In a press conference in Lansing on October 27th, 2010, a Citizens for a Pro Life Society representative noted that not only were the fetus' found and easily accessible, they were contained in plastic bags clearly labeled with the mother's name and date of procedure. Law reform for disposal of human fetus' has become the hot issue. Lawmakers want to put an end to disposal of human fetus' in dumpsters. Representative Rick Jones has become a key player in Michigan abortion legislation reform. After investigating various abortion clinics statewide and an investigation by the Eaton County Prosecutor's Office and the Michigan Attorney General's Office, it was determined the disposal of the fetuses was in technical compliance with current Michigan laws. Thus, no criminal charges have been made; clinics have refused to comment on the issue.
Rick Jones, Representative Joe Haveman, and Representative Bob Genetski, have banded together to sponsor a set of reformation bills. These bills propose that clinics would need to dispose of fetuses by burial, cremation or by donating them to science. Parents would be allowed to choose an option, but clinics would not be required to ask. Violation of the law could be punishable by up to three years in jail and a fine of up to $5,000. Rick Jones comments, "Medical cremation is the proper thing to do to ensure that there is no possibility of any disease spread and any illness caused by this careless, hazardous disposal." Jones plans to reintroduce the bills proceeding the lame duck session in January 2011.
The Michigan Policy Network is a student-led public education and research program to report and organize news and information about the political process surrounding Michigan state policy issues. It is run out of the Department of Political Science at Michigan State University, with participation by students from the College of Social Science, the College of Communication, and James Madison College.
The thoughts, opinions, and positions represented herein are solely those of the participating students and in no way represent an official position or policy recommendation of Michigan State University.

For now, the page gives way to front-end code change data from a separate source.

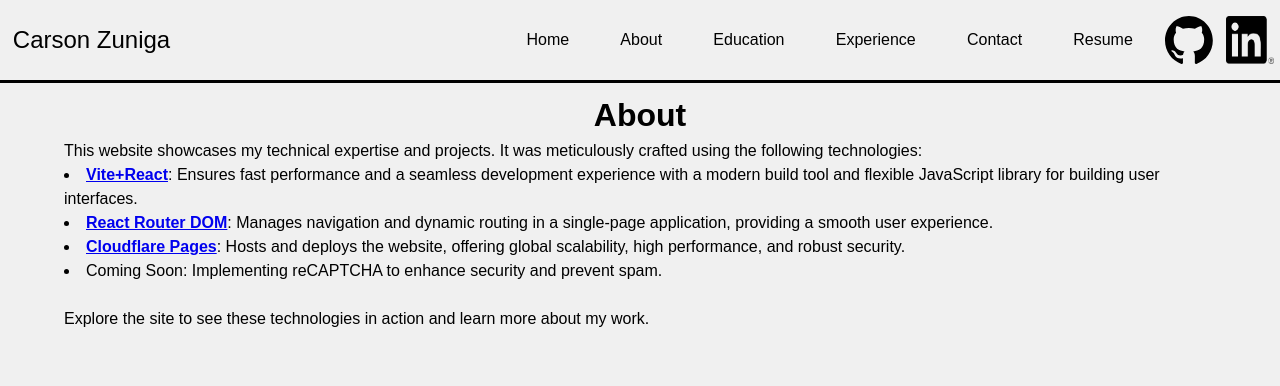
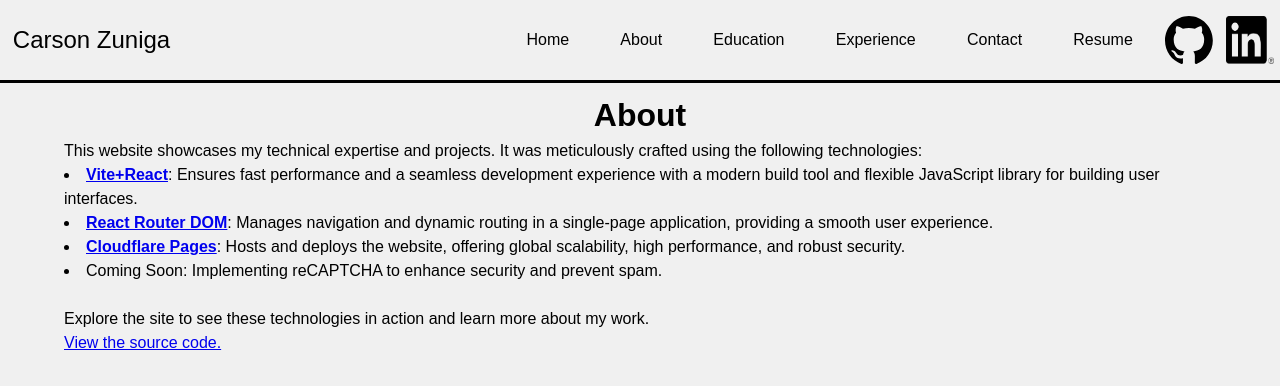
Before and after one commit to CarsonZuniga/Carson_Zuniga_Portfolio, a React (Vite) app: page /about in a window 1280 px wide. Shown: the top 386 px of the page. Built offline with nearby package versions, Linux system fonts and the light colour scheme; no server answers; a small style sheet from the web is missing.

Commit message:
added view the source code link

```diff
--- a/src/pages/About.jsx
+++ b/src/pages/About.jsx
@@ -14,6 +14,7 @@ const About = () => {
                 </ul>
                 <br/>
                 <p>Explore the site to see these technologies in action and learn more about my work.</p>
+                <a href="https://github.com/CarsonZuniga/Carson_Zuniga_Portfolio" target='_blank'>View the source code.</a>
             </div>
         </div>
     );
```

Jocelyn Cutean serves as Morality and Family policy correspondent for the Michigan Policy Network. She is a first-year student at Michigan State, majoring in Theatre and English. Jocelyn has experience working on the executive board of the Waterford Chapter Coalition for Youth. She has also piloted a grant funded city wide public service announcement entitled, "It Just Wasn't Worth It" which exposes the repercussions of driving while intoxicated. Jocelyn enjoys art of all forms, from writing to performance.